YOUR GOAL:
Repeat the listing exactly. Do not carry over any pictures.

MATERIAL FOR THE TASK:
_ _ _ _

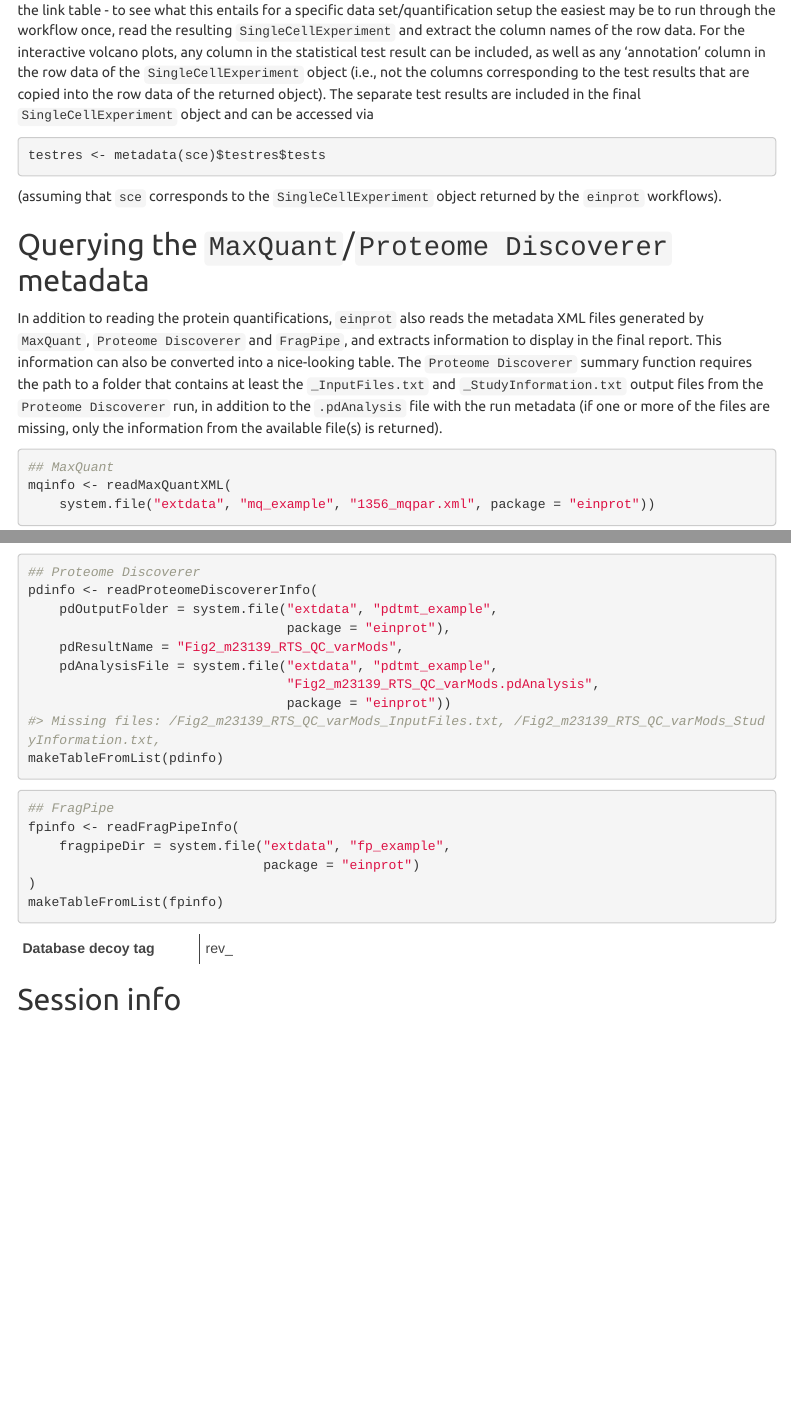
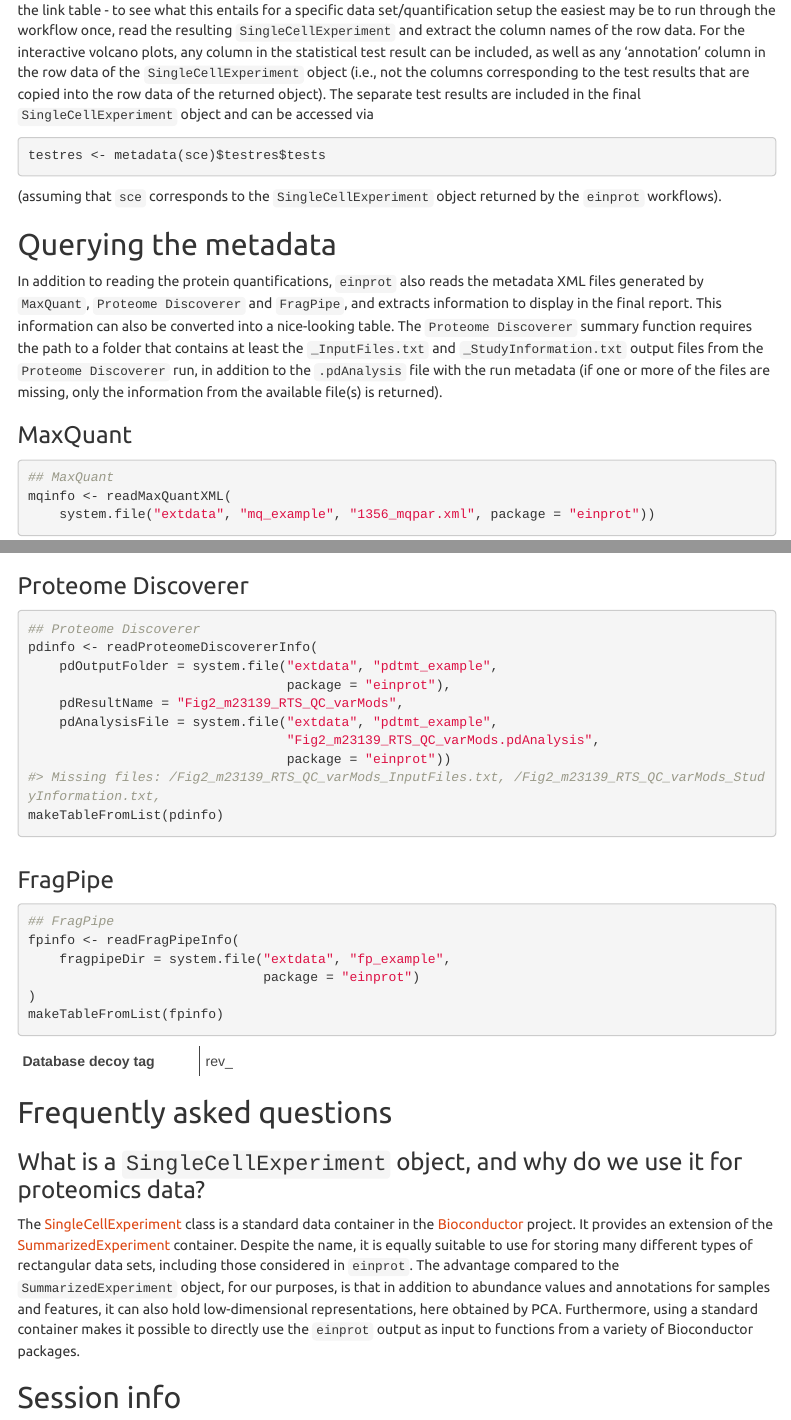
Before and after one commit to fmicompbio/einprot, an R Markdown document (vignettes/einprot.Rmd): the page in a window 1100 px wide, from 9680 px down, and a second part further down, joined at a grey line. Rendered offline with R 4.5, knitr and Pandoc, with nearby package versions; some code elsewhere in the file could not run offline; menus at the side of the page are left out; common packages that the code uses without loading them are loaded.

Commit message:
Add FAQ section in vignette

````diff
--- a/vignettes/einprot.Rmd
+++ b/vignettes/einprot.Rmd
@@ -478,7 +478,7 @@
 (assuming that `sce` corresponds to the `SingleCellExperiment` object
 returned by the `einprot` workflows).
 
-## Querying the `MaxQuant`/`Proteome Discoverer` metadata
+## Querying the metadata
 
 In addition to reading the protein quantifications, `einprot` also reads the
 metadata XML files generated by `MaxQuant`, `Proteome Discoverer` and
@@ -491,12 +491,16 @@
 of the files are missing, only the information from the available file(s) is
 returned).
 
+### MaxQuant
+
 ```{r}
 ## MaxQuant
 mqinfo <- readMaxQuantXML(
     system.file("extdata", "mq_example", "1356_mqpar.xml", package = "einprot"))
 makeTableFromList(mqinfo)
 ```
+
+### Proteome Discoverer
 
 ```{r}
 ## Proteome Discoverer
@@ -510,6 +514,8 @@
 makeTableFromList(pdinfo)
 ```
 
+### FragPipe
+
 ```{r}
 ## FragPipe
 fpinfo <- readFragPipeInfo(
@@ -518,6 +524,25 @@
 )
 makeTableFromList(fpinfo)
 ```
+
+## Frequently asked questions
+
+### What is a `SingleCellExperiment` object, and why do we use it for proteomics data?
+
+The [SingleCellExperiment](https://bioconductor.org/packages/SingleCellExperiment/)
+class is a standard data container in the
+[Bioconductor](https://bioconductor.org/) project.
+It provides an extension of the
+[SummarizedExperiment](https://bioconductor.org/packages/SummarizedExperiment/)
+container.
+Despite the name, it is equally suitable to use for storing many different types
+of rectangular data sets, including those considered in `einprot`.
+The advantage compared to the `SummarizedExperiment` object, for our purposes,
+is that in addition to abundance values and annotations for samples and
+features, it can also hold low-dimensional representations, here obtained by
+PCA.
+Furthermore, using a standard container makes it possible to directly use the
+`einprot` output as input to functions from a variety of Bioconductor packages.
 
 ## Session info
 
````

_ _ _ _

ANSWER TO THIS PROBLEM:
Before and after one commit to fmicompbio/einprot, an R Markdown document (vignettes/einprot.Rmd): the page in a window 1100 px wide, from 9680 px down, and a second part further down, joined at a grey line. Rendered offline with R 4.5, knitr and Pandoc, with nearby package versions; some code elsewhere in the file could not run offline; menus at the side of the page are left out; common packages that the code uses without loading them are loaded.

Commit message:
Add FAQ section in vignette

````diff
--- a/vignettes/einprot.Rmd
+++ b/vignettes/einprot.Rmd
@@ -478,7 +478,7 @@
 (assuming that `sce` corresponds to the `SingleCellExperiment` object
 returned by the `einprot` workflows).
 
-## Querying the `MaxQuant`/`Proteome Discoverer` metadata
+## Querying the metadata
 
 In addition to reading the protein quantifications, `einprot` also reads the
 metadata XML files generated by `MaxQuant`, `Proteome Discoverer` and
@@ -491,12 +491,16 @@
 of the files are missing, only the information from the available file(s) is
 returned).
 
+### MaxQuant
+
 ```{r}
 ## MaxQuant
 mqinfo <- readMaxQuantXML(
     system.file("extdata", "mq_example", "1356_mqpar.xml", package = "einprot"))
 makeTableFromList(mqinfo)
 ```
+
+### Proteome Discoverer
 
 ```{r}
 ## Proteome Discoverer
@@ -510,6 +514,8 @@
 makeTableFromList(pdinfo)
 ```
 
+### FragPipe
+
 ```{r}
 ## FragPipe
 fpinfo <- readFragPipeInfo(
@@ -518,6 +524,25 @@
 )
 makeTableFromList(fpinfo)
 ```
+
+## Frequently asked questions
+
+### What is a `SingleCellExperiment` object, and why do we use it for proteomics data?
+
+The [SingleCellExperiment](https://bioconductor.org/packages/SingleCellExperiment/)
+class is a standard data container in the
+[Bioconductor](https://bioconductor.org/) project.
+It provides an extension of the
+[SummarizedExperiment](https://bioconductor.org/packages/SummarizedExperiment/)
+container.
+Despite the name, it is equally suitable to use for storing many different types
+of rectangular data sets, including those considered in `einprot`.
+The advantage compared to the `SummarizedExperiment` object, for our purposes,
+is that in addition to abundance values and annotations for samples and
+features, it can also hold low-dimensional representations, here obtained by
+PCA.
+Furthermore, using a standard container makes it possible to directly use the
+`einprot` output as input to functions from a variety of Bioconductor packages.
 
 ## Session info
 
````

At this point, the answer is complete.